Our client was under Voluntary Departure status since January, 1993 when she retained our office. Married to a United States Citizen so we filed I-130 on January 24, 1994 and it was approved by LN on February 28, 1994. She must have left the country and re-entered US on April 7, 1993 with visitor’s visa. She could not adjust because she must have been under J-1 status at some point in time. No objection J-1 waiver denial recommendation was issued on 12/3/01. Between 12/01 to 8/03, our office must have either filed MTR on the no objection denial or J-1 waiver based on hardship. On 7/6/04, J-1 waiver was approved. We filed I-485/765 in 6/05 and PR approved on 3/6/06.

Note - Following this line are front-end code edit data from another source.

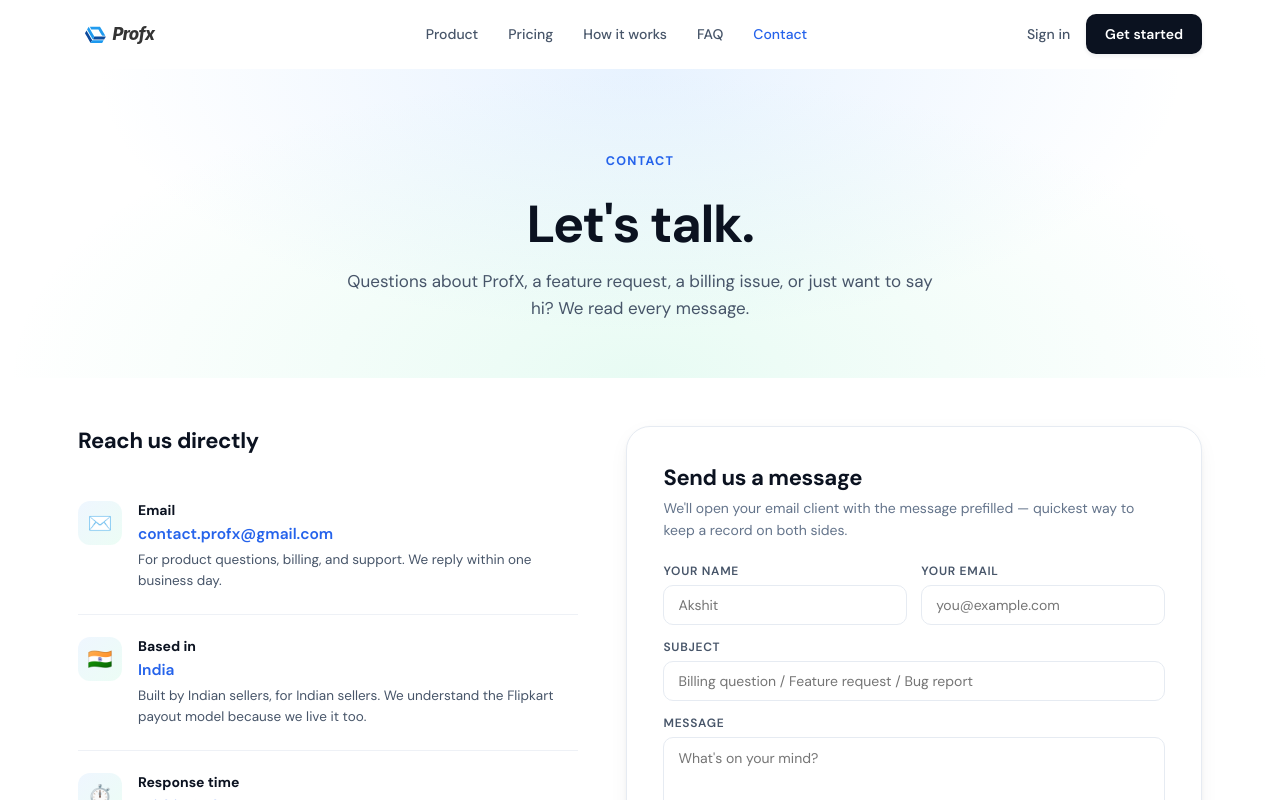
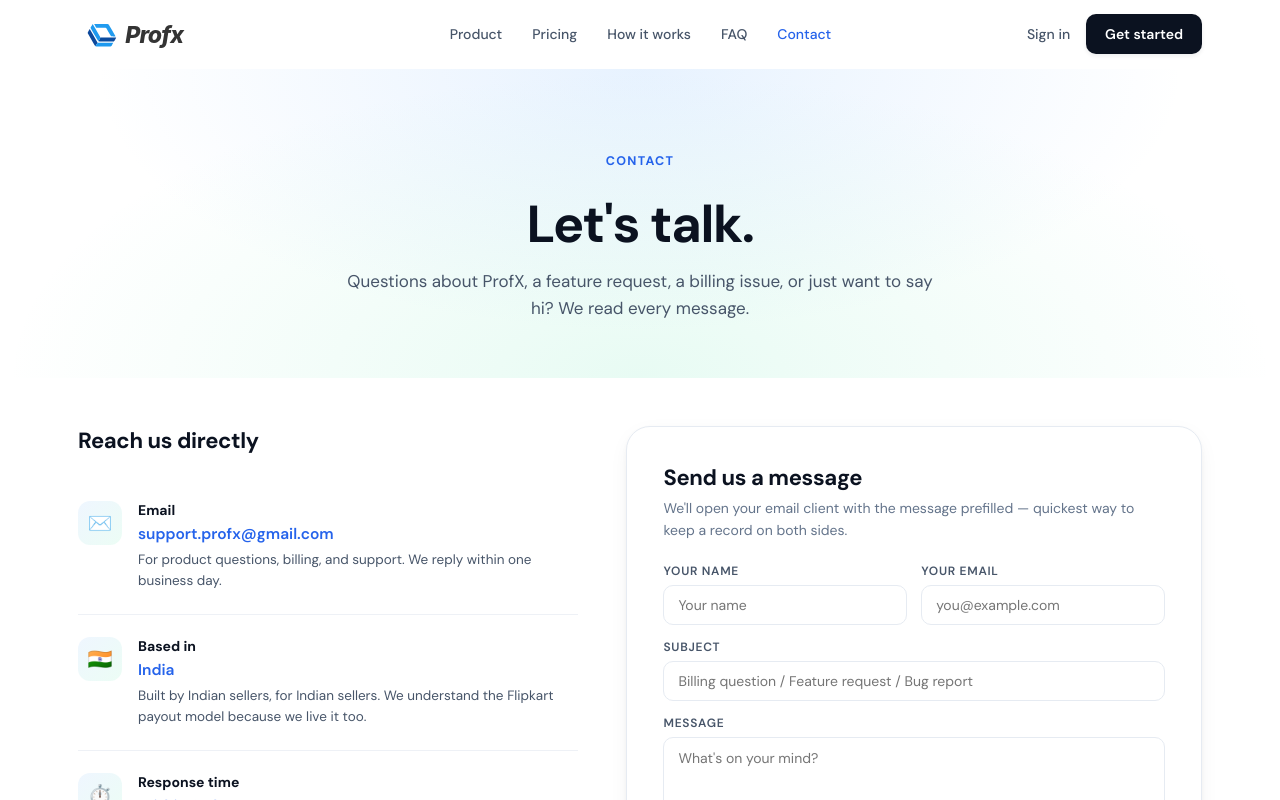
Before and after one commit to Akshit0091/profx, a React (Create React App) app in the folder frontend/: page /contact in a window 1280 px wide. Shown: the top 800 px of the page. Built offline with nearby package versions, Linux system fonts and the light colour scheme; no server answers; the HTML template or start-up script is replaced by a standard one.

Commit message:
Nav logo size, fix preview overflow, scrub personal references

```diff
--- a/frontend/src/components/marketing/DashboardPreview.css
+++ b/frontend/src/components/marketing/DashboardPreview.css
@@ -67,7 +67,8 @@
   width: 32px;
   height: 32px;
   border-radius: 8px;
-  background: linear-gradient(135deg, #2563eb, #059669);
+  background: #fff;
+  border: 1px solid #e2e8f0;
   color: #fff;
   font-size: 11px;
   font-weight: 800;
@@ -75,6 +76,14 @@
   align-items: center;
   justify-content: center;
   font-family: 'DM Mono', monospace;
+  overflow: hidden;
+  flex-shrink: 0;
+}
+.dp-brand-mark img {
+  width: 80%;
+  height: 80%;
+  object-fit: contain;
+  display: block;
 }
 .dp-brand-text strong {
   display: block;
--- a/frontend/src/components/marketing/MarketingLayout.js
+++ b/frontend/src/components/marketing/MarketingLayout.js
@@ -7,7 +7,7 @@
 function BrandLogo() {
   return (
     <Link to="/" className="mk-logo" aria-label="Profx home">
-      <Logo variant="lockup" size={32} />
+      <Logo variant="lockup" size={44} />
     </Link>
   );
 }
@@ -99,7 +99,7 @@
             <div className="mk-footer-col">
               <h4>Company</h4>
               <Link to="/contact">Contact</Link>
-              <a href="mailto:contact.profx@gmail.com">Email us</a>
+              <a href="mailto:support.profx@gmail.com">Email us</a>
               <Link to="/signup">Create account</Link>
               <Link to="/login">Sign in</Link>
             </div>
--- a/frontend/src/index.css
+++ b/frontend/src/index.css
@@ -139,6 +139,8 @@
   letter-spacing: 0.5px;
   font-size: 15px;
   box-shadow: 0 4px 12px rgba(37, 99, 235, 0.25);
+  overflow: hidden;
+  flex-shrink: 0;
 }
 
 .flex { display: flex; }
@@ -185,15 +187,19 @@
 ::-webkit-scrollbar-thumb { background: #cbd5e1; border-radius: 6px; }
 ::-webkit-scrollbar-thumb:hover { background: #94a3b8; }
 
-/* When .logo-mark contains an icon image instead of "PX" text, size it cleanly */
+/* When .logo-mark contains an icon image instead of "PX" text, size it cleanly.
+   The image takes the full tile; the colored cube design provides its own visual.
+   We strip the gradient background and shadow so the cube reads cleanly. */
 .logo-mark img {
-  width: 80%;
-  height: 80%;
+  width: 100%;
+  height: 100%;
   object-fit: contain;
   display: block;
+  padding: 3px;
+  box-sizing: border-box;
 }
 .logo-mark:has(img) {
   background: #fff !important;
+  box-shadow: 0 1px 2px rgba(15, 23, 42, 0.08), 0 0 0 1px rgba(15, 23, 42, 0.06) !important;
   color: transparent;
-  padding: 0;
 }
--- a/frontend/src/pages/Contact.js
+++ b/frontend/src/pages/Contact.js
@@ -14,7 +14,7 @@
     const body = encodeURIComponent(
       `${form.message}\n\n—\nFrom: ${form.name || 'Someone'} (${form.email || 'no email provided'})`
     );
-    window.location.href = `mailto:contact.profx@gmail.com?subject=${subject}&body=${body}`;
+    window.location.href = `mailto:support.profx@gmail.com?subject=${subject}&body=${body}`;
     setSent(true);
   };
 
@@ -40,8 +40,8 @@
               <div className="ct-info-icon">✉️</div>
               <div>
                 <h3>Email</h3>
-                <a href="mailto:contact.profx@gmail.com" className="ct-info-value">
-                  contact.profx@gmail.com
+                <a href="mailto:support.profx@gmail.com" className="ct-info-value">
+                  support.profx@gmail.com
                 </a>
                 <p>For product questions, billing, and support. We reply within one business day.</p>
               </div>
@@ -74,7 +74,7 @@
             {sent && (
               <div className="ct-form-success">
                 ✓ Your email client should have opened with the message. If not, write to{' '}
-                <a href="mailto:contact.profx@gmail.com">contact.profx@gmail.com</a> directly.
+                <a href="mailto:support.profx@gmail.com">support.profx@gmail.com</a> directly.
               </div>
             )}
 
@@ -86,7 +86,7 @@
                     type="text"
                     value={form.name}
                     onChange={(e) => setForm({ ...form, name: e.target.value })}
-                    placeholder="Akshit"
+                    placeholder="Your name"
                   />
                 </div>
                 <div className="ct-form-group">
--- a/frontend/src/pages/Landing.js
+++ b/frontend/src/pages/Landing.js
@@ -67,7 +67,7 @@
   },
   {
     q: 'Can I cancel anytime?',
-    a: 'Yes. Email us at contact.profx@gmail.com and we cancel from the next billing cycle. Your data stays accessible until your current period ends.',
+    a: 'Yes. Email us at support.profx@gmail.com and we cancel from the next billing cycle. Your data stays accessible until your current period ends.',
   },
 ];
 
@@ -261,8 +261,8 @@
             <h2 className="section-title">Questions, answered.</h2>
             <p className="section-sub">
               Still curious? Email{' '}
-              <a href="mailto:contact.profx@gmail.com" className="mk-inline-link">
-                contact.profx@gmail.com
+              <a href="mailto:support.profx@gmail.com" className="mk-inline-link">
+                support.profx@gmail.com
               </a>
               .
             </p>
--- a/frontend/src/pages/Privacy.js
+++ b/frontend/src/pages/Privacy.js
@@ -27,7 +27,7 @@
             ProfX is a software-as-a-service product that helps Flipkart sellers track
             order-level profitability. We are based in India. The data controller for the
             purposes of this policy is the ProfX team, reachable at{' '}
-            <a href="mailto:contact.profx@gmail.com">contact.profx@gmail.com</a>.
+            <a href="mailto:support.profx@gmail.com">support.profx@gmail.com</a>.
           </p>
 
           <h2>2. What we collect</h2>
@@ -111,7 +111,7 @@
           </ul>
           <p>
             To exercise any of these rights, email{' '}
-            <a href="mailto:contact.profx@gmail.com">contact.profx@gmail.com</a>.
+            <a href="mailto:support.profx@gmail.com">support.profx@gmail.com</a>.
           </p>
 
           <h2>8. Security</h2>
@@ -144,7 +144,7 @@
           <h2>12. Contact</h2>
           <p>
             Questions, concerns, or requests:{' '}
-            <a href="mailto:contact.profx@gmail.com">contact.profx@gmail.com</a>.
+            <a href="mailto:support.profx@gmail.com">support.profx@gmail.com</a>.
           </p>
 
           <div className="legal-related">
--- a/frontend/src/pages/Refund.js
+++ b/frontend/src/pages/Refund.js
@@ -24,7 +24,7 @@
           <h2>1. Cancelling your subscription</h2>
           <p>
             You can cancel anytime by emailing{' '}
-            <a href="mailto:contact.profx@gmail.com">contact.profx@gmail.com</a> from
+            <a href="mailto:support.profx@gmail.com">support.profx@gmail.com</a> from
             the email address on your ProfX account. State that you'd like to cancel.
             We'll confirm the cancellation by reply.
           </p>
@@ -122,7 +122,7 @@
           <h2>7. Contact</h2>
           <p>
             All refund and cancellation requests must be sent to{' '}
-            <a href="mailto:contact.profx@gmail.com">contact.profx@gmail.com</a> from
+            <a href="mailto:support.profx@gmail.com">support.profx@gmail.com</a> from
             the email on your ProfX account.
           </p>
 
--- a/frontend/src/pages/Terms.js
+++ b/frontend/src/pages/Terms.js
@@ -19,7 +19,7 @@
           <p className="legal-lead">
             These Terms govern your use of ProfX. By signing up or using the service,
             you agree to them. Please read carefully — and email{' '}
-            <a href="mailto:contact.profx@gmail.com">contact.profx@gmail.com</a> if
+            <a href="mailto:support.profx@gmail.com">support.profx@gmail.com</a> if
             anything is unclear.
           </p>
 
@@ -44,7 +44,7 @@
             </li>
             <li>
               You must notify us immediately if you suspect unauthorized access at{' '}
-              <a href="mailto:contact.profx@gmail.com">contact.profx@gmail.com</a>.
+              <a href="mailto:support.profx@gmail.com">support.profx@gmail.com</a>.
             </li>
           </ul>
 
@@ -183,7 +183,7 @@
 
           <h2>15. Contact</h2>
           <p>
-            Email <a href="mailto:contact.profx@gmail.com">contact.profx@gmail.com</a>{' '}
+            Email <a href="mailto:support.profx@gmail.com">support.profx@gmail.com</a>{' '}
             for any questions regarding these Terms.
           </p>
 
```
Also changed, not shown: 2 other files (tests, documents, lock files or other folders).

Our office was retained to assist our client in continuing his fellowship program. His permission to remain in the US ended on June 30, 2005. He was not being permitted to continue his program because he had previously been granted a waiver of the two year home residency requirement that is applicable to J-1 physicians. Although he never complied with the waiver since he did not start with the contracting employer, he was ineligible to receive a new DS-2019 to continue his fellowship due to the grant of his waiver. Before he retained our office, he had tried unsuccessfully to have the waiver revoked for almost one year. Despite his repeated requests, he was not permitted to withdraw his previously granted waiver. As June 30, 2005 approached, our office determined that the only possibility that our client had to continue his fellowship would be to file a writ of mandamus in the United States District Court asking the Court to compel CIS to allow our client to withdraw his waiver. Our client would be forced to depart the United States on July 31, 2005 if his waiver was not revoked (there is a 30 day grace period for those who are on J-1 visas once their authorized stay in their program expires. We filed a Writ of Mandamus and a Motion for an Emergency Hearing with the United States District Court for the Western District of Pennsylvania. The Court granted the request for an emergency hearing. Approximately ten minutes after the hearing was supposed to begin, the parties received a fax from US CIS stating that our client would be permitted to withdraw his previously granted waiver. This allowed him to begin his fellowship. Scott Bratton handled the federal court litigation. Lori Pinjuh and Susan Saliba also provided assistance in this matter.
The client retained our office for filing a J-1 Hardship Waiver based on his U.S. citizen children. As a physician specializing in dermatopathology, the client worked for a private medical practice. We quickly prepared and sent out the J-1 application by March 11, 2005. Because the process usually takes over a year to review such applications, we were pleased to receive a notice of approval from the State Department on May 23, 2005. The review process had taken barely more than two months.
Our client filed a naturalization application with US CIS, The application was denied because CIS believed that our client had not fulfilled his 2 year foreign residency requirement as he came to the US on a J-1. CIS also contended that he lacked good moral character, We filed an appeal of the decision (N-336) which was also denied. We then filed a petition for review of the naturalization denial with the United States District Court. After filing the petition with the District Court, CIS reconsidered its decision and granted our client's application for naturalization. Lori Pinjuh and Scott Bratton handled this case for our firm.
A J-1 Waiver of the two-year foreign residency requirement that was receipted by INS on June 12, 2000 was approved June 28, 2000.